** DATA FOR PROCESSING follows **

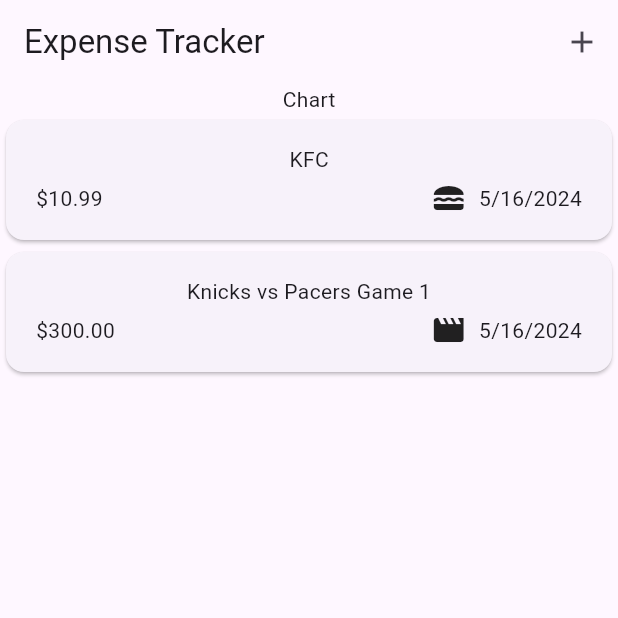
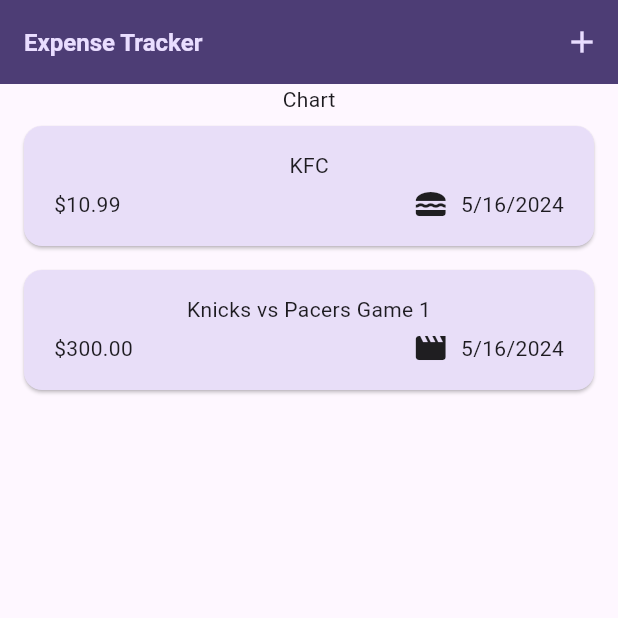
Before and after one commit to CharlesCoeder/expense_app, a Flutter app: the screen it shows after launch, on a phone screen of 412 x 824 dp, the top half of it. Run offline on Flutter 3.47's test engine with Material 3 defaults, Android fonts, the phone set to English and light mode, and no system bars.

Commit message:
Add theming

```diff
--- a/lib/main.dart
+++ b/lib/main.dart
@@ -1,5 +1,8 @@
 import 'package:flutter/material.dart';
 import 'package:expense_tracker/widgets/expenses.dart';
+
+var kColorScheme =
+    ColorScheme.fromSeed(seedColor: const Color.fromARGB(255, 96, 59, 181));
 
 void main() {
   runApp(const MyApp());
@@ -10,9 +13,35 @@ class MyApp extends StatelessWidget {
 
   @override
   Widget build(BuildContext context) {
-    return const MaterialApp(
+    return MaterialApp(
+      theme: ThemeData().copyWith(
+        colorScheme: kColorScheme,
+        appBarTheme: const AppBarTheme().copyWith(
+          backgroundColor: kColorScheme.onPrimaryContainer,
+          foregroundColor: kColorScheme.primaryContainer,
+        ),
+        cardTheme: const CardTheme().copyWith(
+          color: kColorScheme.secondaryContainer,
+          margin: const EdgeInsets.symmetric(
+            horizontal: 16,
+            vertical: 8,
+          ),
+        ),
+        elevatedButtonTheme: ElevatedButtonThemeData(
+          style: ElevatedButton.styleFrom(
+            backgroundColor: kColorScheme.primaryContainer,
+          ),
+        ),
+        textTheme: ThemeData().textTheme.copyWith(
+              titleLarge: TextStyle(
+                fontWeight: FontWeight.bold,
+                color: kColorScheme.onSecondaryContainer,
+                fontSize: 16,
+              ),
+            ),
+      ),
       title: 'Expense App',
-      home: Expenses(),
+      home: const Expenses(),
     );
   }
 }
```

** End of DATA FOR PROCESSING **

- EXERCISE -
Reproduce each entry above word for word. Pictures are not part of the copy.

- WORKED SOLUTION -
Before and after one commit to CharlesCoeder/expense_app, a Flutter app: the screen it shows after launch, on a phone screen of 412 x 824 dp, the top half of it. Run offline on Flutter 3.47's test engine with Material 3 defaults, Android fonts, the phone set to English and light mode, and no system bars.

Commit message:
Add theming

```diff
--- a/lib/main.dart
+++ b/lib/main.dart
@@ -1,5 +1,8 @@
 import 'package:flutter/material.dart';
 import 'package:expense_tracker/widgets/expenses.dart';
+
+var kColorScheme =
+    ColorScheme.fromSeed(seedColor: const Color.fromARGB(255, 96, 59, 181));
 
 void main() {
   runApp(const MyApp());
@@ -10,9 +13,35 @@ class MyApp extends StatelessWidget {
 
   @override
   Widget build(BuildContext context) {
-    return const MaterialApp(
+    return MaterialApp(
+      theme: ThemeData().copyWith(
+        colorScheme: kColorScheme,
+        appBarTheme: const AppBarTheme().copyWith(
+          backgroundColor: kColorScheme.onPrimaryContainer,
+          foregroundColor: kColorScheme.primaryContainer,
+        ),
+        cardTheme: const CardTheme().copyWith(
+          color: kColorScheme.secondaryContainer,
+          margin: const EdgeInsets.symmetric(
+            horizontal: 16,
+            vertical: 8,
+          ),
+        ),
+        elevatedButtonTheme: ElevatedButtonThemeData(
+          style: ElevatedButton.styleFrom(
+            backgroundColor: kColorScheme.primaryContainer,
+          ),
+        ),
+        textTheme: ThemeData().textTheme.copyWith(
+              titleLarge: TextStyle(
+                fontWeight: FontWeight.bold,
+                color: kColorScheme.onSecondaryContainer,
+                fontSize: 16,
+              ),
+            ),
+      ),
       title: 'Expense App',
-      home: Expenses(),
+      home: const Expenses(),
     );
   }
 }
```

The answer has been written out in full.